Saturday, September 19, 2009

So What Does our Homeschool Look Like When We Travel?

Though our homeschool often changes as our location changes many times our school has pretty much looked the same on the road as it did at home. The difference was our bookshelves full of books and curriculum had been condensed into one large Rubbermaid tub. Imagine lugging all of your books up four flights of stairs when the elevator’s out of order, we've been there, not fun! Back breaking! Limiting what we could take on the road really forced me to focus on what was important. There have also been times, when the bulk of our schooling really was spent on outings and field trips.

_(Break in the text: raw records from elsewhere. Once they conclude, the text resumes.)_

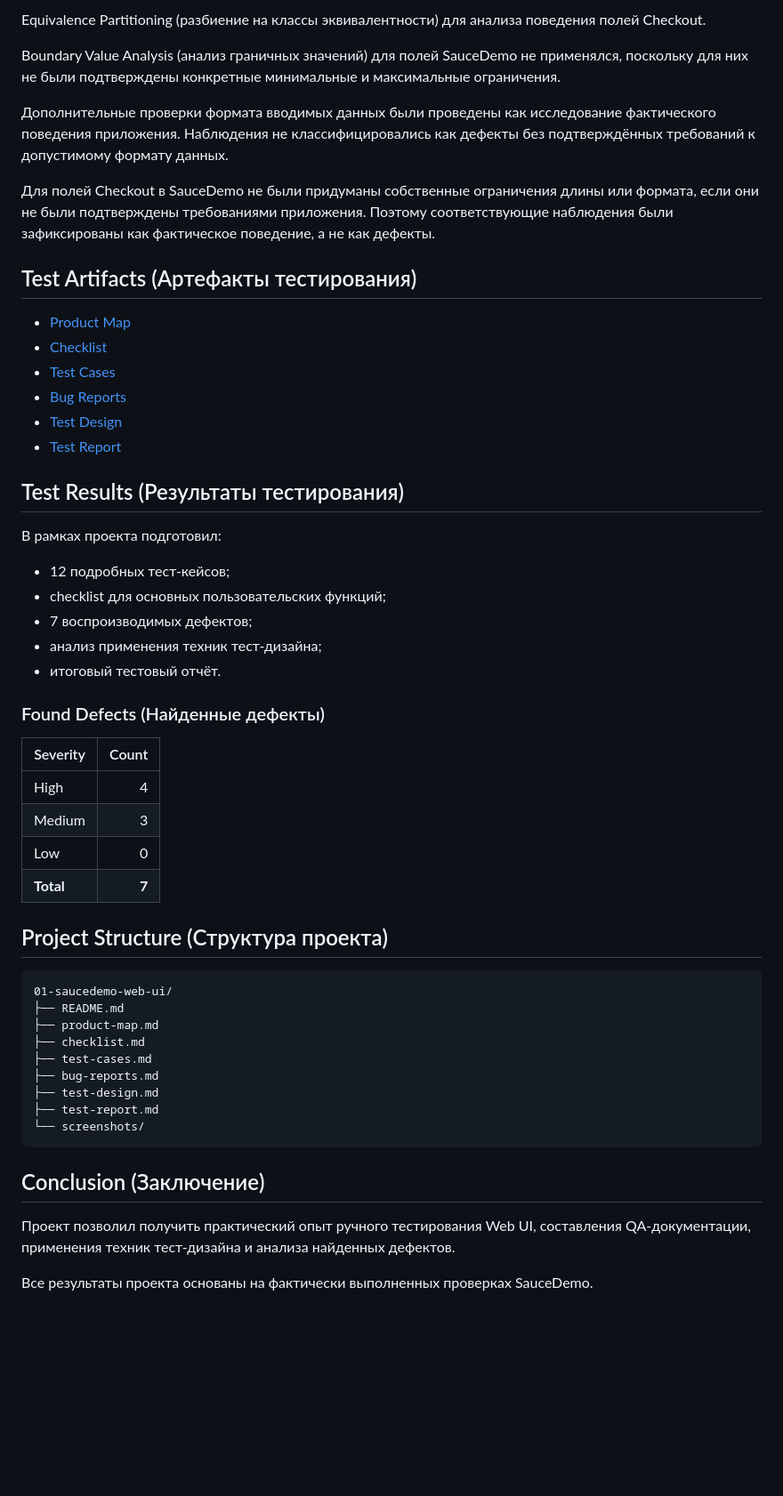
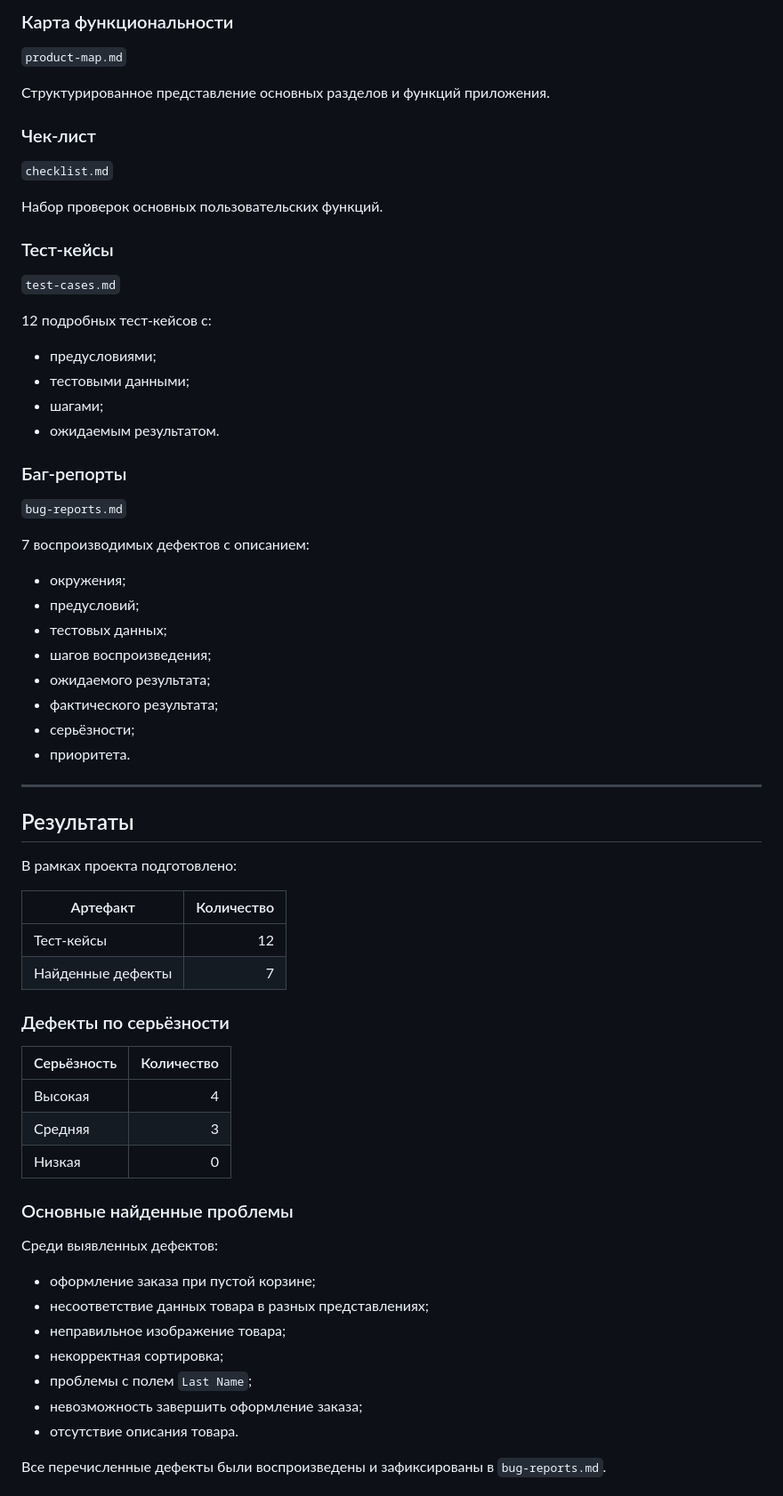
Before and after one commit to Dani-Luke/3manual_qa_web_testing, a Markdown page: 01-saucedemo-web-ui/README.md, the part around one of its changes. Shown at 89% size. Rendered like a GitHub page; blank space fills up the shorter version.

````diff
--- a/01-saucedemo-web-ui/README.md
+++ b/01-saucedemo-web-ui/README.md
@@ -64,56 +75,72 @@
 
-Equivalence Partitioning (разбиение на классы эквивалентности) для анализа поведения полей Checkout.
+### Карта функциональности
 
-Boundary Value Analysis (анализ граничных значений) для полей SauceDemo не применялся, поскольку для них не были подтверждены конкретные минимальные и максимальные ограничения.
+`product-map.md`
 
-Дополнительные проверки формата вводимых данных были проведены как исследование фактического поведения приложения. Наблюдения не классифицировались как дефекты без подтверждённых требований к допустимому формату данных.
+Структурированное представление основных разделов и функций приложения.
 
-Для полей Checkout в SauceDemo не были придуманы собственные ограничения длины или формата, если они не были подтверждены требованиями приложения. Поэтому соответствующие наблюдения были зафиксированы как фактическое поведение, а не как дефекты.
+### Чек-лист
 
-## Test Artifacts (Артефакты тестирования)
+`checklist.md`
 
-* [Product Map](product-map.md)
-* [Checklist](checklist.md)
-* [Test Cases](test-cases.md)
-* [Bug Reports](bug-reports.md)
-* [Test Design](test-design.md)
-* [Test Report](test-report.md)
+Набор проверок основных пользовательских функций.
 
-## Test Results (Результаты тестирования)
+### Тест-кейсы
 
-В рамках проекта подготовил:
+`test-cases.md`
 
-* 12 подробных тест-кейсов;
-* checklist для основных пользовательских функций;
-* 7 воспроизводимых дефектов;
-* анализ применения техник тест-дизайна;
-* итоговый тестовый отчёт.
+12 подробных тест-кейсов с:
 
-### Found Defects (Найденные дефекты)
+* предусловиями;
+* тестовыми данными;
+* шагами;
+* ожидаемым результатом.
 
-| Severity  | Count |
-| --------- | ----: |
-| High      |     4 |
-| Medium    |     3 |
-| Low       |     0 |
-| **Total** | **7** |
+### Баг-репорты
 
-## Project Structure (Структура проекта)
+`bug-reports.md`
 
-```text
-01-saucedemo-web-ui/
-├── README.md
-├── product-map.md
-├── checklist.md
-├── test-cases.md
-├── bug-reports.md
-├── test-design.md
-├── test-report.md
-└── screenshots/
-```
+7 воспроизводимых дефектов с описанием:
 
-## Conclusion (Заключение)
+* окружения;
+* предусловий;
+* тестовых данных;
+* шагов воспроизведения;
+* ожидаемого результата;
+* фактического результата;
+* серьёзности;
+* приоритета.
 
-Проект позволил получить практический опыт ручного тестирования Web UI, составления QA-документации, применения техник тест-дизайна и анализа найденных дефектов.
+---
 
-Все результаты проекта основаны на фактически выполненных проверках SauceDemo.
+## Результаты
+
+В рамках проекта подготовлено:
+
+| Артефакт          | Количество |
+| ----------------- | ---------: |
+| Тест-кейсы        |         12 |
+| Найденные дефекты |          7 |
+
+### Дефекты по серьёзности
+
+| Серьёзность | Количество |
+| ----------- | ---------: |
+| Высокая     |          4 |
+| Средняя     |          3 |
+| Низкая      |          0 |
+
+### Основные найденные проблемы
+
+Среди выявленных дефектов:
+
+* оформление заказа при пустой корзине;
+* несоответствие данных товара в разных представлениях;
+* неправильное изображение товара;
+* некорректная сортировка;
+* проблемы с полем `Last Name`;
+* невозможность завершить оформление заказа;
+* отсутствие описания товара.
+
+Все перечисленные дефекты были воспроизведены и зафиксированы в `bug-reports.md`.
+
````
Also changed, not shown: other parts of 01-saucedemo-web-ui/README.md (+67 -41 lines).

While staying in the Historic Triangle of Virginia, we were immersed in Early American history. Our curriculum pretty much consisted of outings to places like Jamestown, Yorktown and Colonial Williamsburg with frequent trips to the library to check out books and videos on that specific time period. Since I didn’t have a laptop at that time , and we didn’t have regular access to a computer, we went to the library often. When we wanted to learn about the construction of the Chesapeake Bay Bridge Tunnel or when we wanted to identify the ghost crab that we’d found on the beach, we went to the library. We counted a day trip to the Wright Brothers National Monument as an Ohio History day as we learned about the struggles and triumphs of that first flight. We took art classes at the local art museum and learned that Planter’s Peanuts began in Suffolk, VA. We went to the Great Dismal Swamp in search of bears and were so thankful when we left without seeing one.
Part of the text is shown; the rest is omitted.